"Downtown" Royal Oak was the shopping center. Montgomery Wards, three dime stores, hardware, clothing stores, three movie houses, lumber yards, coal yards, four drug stores, furniture, a small super market, meat and poultry markets, bars, cafes and all the little specialty shops like sewing, vacuum, bakeries, etc. By the late 60's, big shopping centers took over and Royal Oak's downtown became very quiet. Two original shops remain today. It's Herman's bakery and Hagelstein’s bakery. The Main theater turned into an art movie house, the Royal Oak theater became a live music venue and the Washington theater became a local playhouse.
Growing up kids could play in fields, woods, ponds and streams. Sports were not organized by adults. They were organized by the oldest kids. It was called sandlot. It was rare to have to worry about who owned the property you played on. My dad could go pheasant hunting by walking a half mile from the house. However, one neighbor hunted pheasant from his basement window. Not very sporting. Horse drawn milk and ice trucks entertained the kids and the ice man would give kids a chip of ice from his wagon. We didn’t worry about the cleanliness of the ice. Our house converted to electric refrigeration in the 1940's. We could go horseback riding a mile from our house for fifty cents, but that was a rare luxury.
Montgomery Wards had a Santa Claus each year but we went to Hudson's in downtown Detroit to see the "real" Santa Claus. On the way home we would stop at Sear's in Highland Park to see an assistant Santa Claus and finally visit the assistant, assistant Santa Claus in Royal Oak. It involved buses and streetcars but the rewards were small gifts from each Santa. Usually a coloring book or story pamphlet.
Halloween was grueling. We did the few houses in our neighborhood and then ran toward town where the houses were more plentiful. During World War II, when sugar was in short supply, word of mouth alerted kids as to where the best candy was being given out. Houses that gave pennies were OK but we avoided houses that gave apples. You could get apples off the local trees anytime. One of my best memories is picking a farmer’s corn three blocks from my house and roasting it in a park nearby. I don’t think the farmer liked it but we always escaped with our life. Years later I confessed to his granddaughter.

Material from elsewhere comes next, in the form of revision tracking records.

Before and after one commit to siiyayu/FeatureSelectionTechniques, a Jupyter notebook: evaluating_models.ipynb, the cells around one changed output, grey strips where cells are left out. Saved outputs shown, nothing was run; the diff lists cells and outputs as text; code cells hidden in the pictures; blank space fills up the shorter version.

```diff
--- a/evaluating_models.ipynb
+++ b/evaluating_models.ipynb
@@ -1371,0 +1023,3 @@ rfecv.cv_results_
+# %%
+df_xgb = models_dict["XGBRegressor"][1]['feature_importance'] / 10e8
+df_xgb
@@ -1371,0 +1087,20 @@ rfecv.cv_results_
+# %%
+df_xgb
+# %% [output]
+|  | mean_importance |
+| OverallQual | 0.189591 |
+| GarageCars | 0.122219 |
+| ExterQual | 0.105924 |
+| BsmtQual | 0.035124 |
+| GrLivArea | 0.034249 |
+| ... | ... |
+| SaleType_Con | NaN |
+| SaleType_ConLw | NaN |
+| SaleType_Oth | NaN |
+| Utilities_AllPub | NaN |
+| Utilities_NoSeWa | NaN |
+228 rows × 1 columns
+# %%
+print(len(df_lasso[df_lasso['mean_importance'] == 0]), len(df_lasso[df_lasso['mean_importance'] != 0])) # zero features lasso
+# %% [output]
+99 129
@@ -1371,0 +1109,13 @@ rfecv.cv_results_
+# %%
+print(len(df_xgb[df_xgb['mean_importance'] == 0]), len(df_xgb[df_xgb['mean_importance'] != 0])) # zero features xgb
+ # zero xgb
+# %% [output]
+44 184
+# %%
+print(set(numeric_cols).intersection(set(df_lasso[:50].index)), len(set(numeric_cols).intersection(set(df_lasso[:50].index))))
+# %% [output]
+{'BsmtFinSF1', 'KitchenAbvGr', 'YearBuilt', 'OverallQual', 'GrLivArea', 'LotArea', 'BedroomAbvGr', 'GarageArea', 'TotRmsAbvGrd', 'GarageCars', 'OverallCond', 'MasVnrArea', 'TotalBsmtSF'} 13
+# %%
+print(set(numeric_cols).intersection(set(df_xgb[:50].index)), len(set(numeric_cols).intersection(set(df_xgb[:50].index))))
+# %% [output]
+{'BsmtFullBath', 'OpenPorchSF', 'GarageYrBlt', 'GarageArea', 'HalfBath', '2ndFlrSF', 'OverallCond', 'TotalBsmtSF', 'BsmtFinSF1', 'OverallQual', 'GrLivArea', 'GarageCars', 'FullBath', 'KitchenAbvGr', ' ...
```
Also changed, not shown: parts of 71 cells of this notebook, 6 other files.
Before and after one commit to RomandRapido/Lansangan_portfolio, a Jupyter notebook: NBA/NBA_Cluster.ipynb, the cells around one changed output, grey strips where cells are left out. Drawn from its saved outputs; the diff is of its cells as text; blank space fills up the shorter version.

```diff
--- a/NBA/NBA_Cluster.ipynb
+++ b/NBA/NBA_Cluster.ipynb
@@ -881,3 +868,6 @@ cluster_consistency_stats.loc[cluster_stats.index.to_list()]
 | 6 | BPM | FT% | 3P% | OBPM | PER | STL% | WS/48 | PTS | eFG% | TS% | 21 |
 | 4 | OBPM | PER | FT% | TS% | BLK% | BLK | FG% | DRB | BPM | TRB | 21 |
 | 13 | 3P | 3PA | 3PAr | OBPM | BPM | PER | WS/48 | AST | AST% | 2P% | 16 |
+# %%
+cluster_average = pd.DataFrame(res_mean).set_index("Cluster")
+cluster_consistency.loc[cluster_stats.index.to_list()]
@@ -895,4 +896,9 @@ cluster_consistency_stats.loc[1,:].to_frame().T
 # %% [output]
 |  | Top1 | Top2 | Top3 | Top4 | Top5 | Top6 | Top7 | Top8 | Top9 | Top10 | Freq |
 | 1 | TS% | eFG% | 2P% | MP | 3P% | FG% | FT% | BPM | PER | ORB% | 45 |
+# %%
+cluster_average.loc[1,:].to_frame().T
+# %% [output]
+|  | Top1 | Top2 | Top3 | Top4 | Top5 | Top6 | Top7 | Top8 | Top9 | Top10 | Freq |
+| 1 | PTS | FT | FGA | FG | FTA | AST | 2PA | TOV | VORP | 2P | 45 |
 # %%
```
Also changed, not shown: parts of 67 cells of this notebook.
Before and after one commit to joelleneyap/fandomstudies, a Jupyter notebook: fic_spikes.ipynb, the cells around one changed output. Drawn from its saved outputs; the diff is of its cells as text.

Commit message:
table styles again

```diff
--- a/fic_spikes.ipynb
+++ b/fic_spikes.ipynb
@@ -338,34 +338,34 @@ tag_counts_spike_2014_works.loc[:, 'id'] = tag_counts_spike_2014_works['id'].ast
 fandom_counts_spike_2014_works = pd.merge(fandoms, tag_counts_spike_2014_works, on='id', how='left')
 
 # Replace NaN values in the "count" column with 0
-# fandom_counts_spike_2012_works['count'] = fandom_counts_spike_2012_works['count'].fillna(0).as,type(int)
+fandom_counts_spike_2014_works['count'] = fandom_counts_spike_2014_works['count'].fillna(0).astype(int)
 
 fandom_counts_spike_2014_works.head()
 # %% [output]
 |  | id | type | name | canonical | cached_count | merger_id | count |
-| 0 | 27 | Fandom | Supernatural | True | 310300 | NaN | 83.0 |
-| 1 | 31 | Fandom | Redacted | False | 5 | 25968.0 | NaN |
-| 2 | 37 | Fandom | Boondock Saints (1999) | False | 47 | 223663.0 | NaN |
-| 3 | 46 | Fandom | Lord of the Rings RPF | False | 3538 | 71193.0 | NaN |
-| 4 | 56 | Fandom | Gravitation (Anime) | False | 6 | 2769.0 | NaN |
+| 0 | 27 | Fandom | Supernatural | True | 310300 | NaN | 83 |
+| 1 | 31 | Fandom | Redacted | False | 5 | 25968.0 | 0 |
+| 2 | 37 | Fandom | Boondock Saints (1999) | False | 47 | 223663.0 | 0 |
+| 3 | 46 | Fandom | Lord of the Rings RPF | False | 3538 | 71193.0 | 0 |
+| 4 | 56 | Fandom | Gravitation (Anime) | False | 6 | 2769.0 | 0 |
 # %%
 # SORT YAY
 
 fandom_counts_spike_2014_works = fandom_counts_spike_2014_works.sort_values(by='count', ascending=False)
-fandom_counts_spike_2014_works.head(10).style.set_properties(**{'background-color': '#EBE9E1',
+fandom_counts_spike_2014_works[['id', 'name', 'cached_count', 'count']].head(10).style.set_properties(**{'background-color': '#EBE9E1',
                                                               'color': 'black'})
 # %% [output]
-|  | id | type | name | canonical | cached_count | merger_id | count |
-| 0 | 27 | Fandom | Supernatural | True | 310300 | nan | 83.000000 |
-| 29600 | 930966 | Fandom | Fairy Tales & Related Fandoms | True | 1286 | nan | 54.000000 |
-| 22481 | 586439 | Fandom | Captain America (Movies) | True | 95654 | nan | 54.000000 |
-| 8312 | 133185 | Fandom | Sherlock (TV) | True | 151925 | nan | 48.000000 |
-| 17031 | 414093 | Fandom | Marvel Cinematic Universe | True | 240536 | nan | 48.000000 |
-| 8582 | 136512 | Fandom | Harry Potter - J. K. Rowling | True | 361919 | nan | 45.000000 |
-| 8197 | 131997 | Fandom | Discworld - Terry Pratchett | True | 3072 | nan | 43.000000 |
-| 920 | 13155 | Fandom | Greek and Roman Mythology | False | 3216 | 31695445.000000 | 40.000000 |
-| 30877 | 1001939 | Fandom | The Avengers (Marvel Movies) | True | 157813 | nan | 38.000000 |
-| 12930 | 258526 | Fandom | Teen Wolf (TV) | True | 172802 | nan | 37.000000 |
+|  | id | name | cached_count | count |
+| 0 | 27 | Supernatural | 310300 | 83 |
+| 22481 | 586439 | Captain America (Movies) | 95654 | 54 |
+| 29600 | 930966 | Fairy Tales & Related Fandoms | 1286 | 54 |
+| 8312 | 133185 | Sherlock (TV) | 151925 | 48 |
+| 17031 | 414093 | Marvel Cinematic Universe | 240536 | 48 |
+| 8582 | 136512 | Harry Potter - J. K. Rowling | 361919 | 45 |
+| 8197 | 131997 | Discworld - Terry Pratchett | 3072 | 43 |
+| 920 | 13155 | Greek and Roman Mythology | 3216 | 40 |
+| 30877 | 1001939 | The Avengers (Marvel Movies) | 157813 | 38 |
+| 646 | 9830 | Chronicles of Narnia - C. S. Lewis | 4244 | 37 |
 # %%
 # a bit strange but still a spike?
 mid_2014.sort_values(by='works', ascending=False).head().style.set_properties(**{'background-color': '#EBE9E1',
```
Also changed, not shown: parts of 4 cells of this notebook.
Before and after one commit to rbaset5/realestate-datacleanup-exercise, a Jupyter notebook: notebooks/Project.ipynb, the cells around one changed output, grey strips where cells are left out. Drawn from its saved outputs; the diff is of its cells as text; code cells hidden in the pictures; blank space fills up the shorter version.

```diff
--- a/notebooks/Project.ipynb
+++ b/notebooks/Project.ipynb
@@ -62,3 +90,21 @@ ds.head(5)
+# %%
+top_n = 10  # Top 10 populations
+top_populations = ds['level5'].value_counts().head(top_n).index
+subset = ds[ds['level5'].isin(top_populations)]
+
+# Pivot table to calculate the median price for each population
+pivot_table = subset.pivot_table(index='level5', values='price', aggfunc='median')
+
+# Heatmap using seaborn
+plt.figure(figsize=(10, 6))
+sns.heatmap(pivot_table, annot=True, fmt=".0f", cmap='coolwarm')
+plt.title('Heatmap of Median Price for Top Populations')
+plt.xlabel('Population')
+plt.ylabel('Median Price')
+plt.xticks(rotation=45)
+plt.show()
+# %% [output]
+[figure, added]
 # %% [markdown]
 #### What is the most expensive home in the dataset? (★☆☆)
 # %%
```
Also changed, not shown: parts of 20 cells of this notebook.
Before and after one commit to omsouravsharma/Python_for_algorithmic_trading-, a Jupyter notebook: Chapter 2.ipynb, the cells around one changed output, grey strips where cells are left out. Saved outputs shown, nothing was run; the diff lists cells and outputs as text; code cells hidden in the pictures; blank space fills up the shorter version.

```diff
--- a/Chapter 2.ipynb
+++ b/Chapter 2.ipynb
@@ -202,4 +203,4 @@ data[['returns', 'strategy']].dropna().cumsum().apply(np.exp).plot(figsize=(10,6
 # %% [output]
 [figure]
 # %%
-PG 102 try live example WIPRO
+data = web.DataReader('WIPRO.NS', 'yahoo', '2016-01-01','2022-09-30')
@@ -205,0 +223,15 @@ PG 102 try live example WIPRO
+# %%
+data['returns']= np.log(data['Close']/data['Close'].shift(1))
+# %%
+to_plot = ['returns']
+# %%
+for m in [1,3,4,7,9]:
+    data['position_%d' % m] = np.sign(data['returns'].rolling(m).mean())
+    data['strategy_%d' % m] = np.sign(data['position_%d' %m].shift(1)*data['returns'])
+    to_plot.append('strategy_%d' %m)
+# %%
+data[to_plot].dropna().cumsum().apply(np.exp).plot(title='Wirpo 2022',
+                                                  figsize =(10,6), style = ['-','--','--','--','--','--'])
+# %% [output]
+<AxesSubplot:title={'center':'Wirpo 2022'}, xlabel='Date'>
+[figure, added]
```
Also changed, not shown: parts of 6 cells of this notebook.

At the end of World War II, returning GI's needed housing. Royal Oak was filled with bungalows. Our neighborhood was built up and the farms were gone. Gone were the horses that plowed our Victory Gardens, and gone were the streams, woods, fields and ponds. Royal Oak peaked out at about 75,000 people and then receded to today's population of about 65,000. In 1958 when Adair and I married there was still a lone horse stable at Coolidge and Starr roads, just north of 13-mile road, but it quickly disappeared.
In the 1970's we thought about moving but were unsure where we should go. Things picked up a little and by the 1980’s Royal Oak started to become a Yuppie Ville of sorts. Housing was affordable, freeways made the locale ideal, schools were pretty good and we stayed. We had a great neighborhood, close friends, a good church and driving to work was easy.
In the 1990's Royal Oak became the Greenwich Village of Detroit. Young people flocked to the restaurants and odd shops. Newspapers, magazines and TV frequently deferred to Royal Oak for reactions to news events. Coffee shops sprang up, condos started sprouting up all over town, housing prices soared as Birmingham became too expensive and the Royal Oak downtown was booming. Many of the restaurants and shops are fragile. They come and go but the condo's get higher and higher. In 2006 they are constructing an 18-story condo with prices ranging from $250,000 to over a million.
In 2006 real estate is in a slump, prices have leveled and Royal Oak continues to fine tune its image. The farmers market has been renovated. It never slumped. The library has been updated. Wireless is being installed, services remain excellent and even the least costly houses are being cared for. The homeless find Royal Oak a good place to be as we supply the best support in the area.
Don is a Museum volunteer and past airplane pilot. Read his story about flying by clicking link below.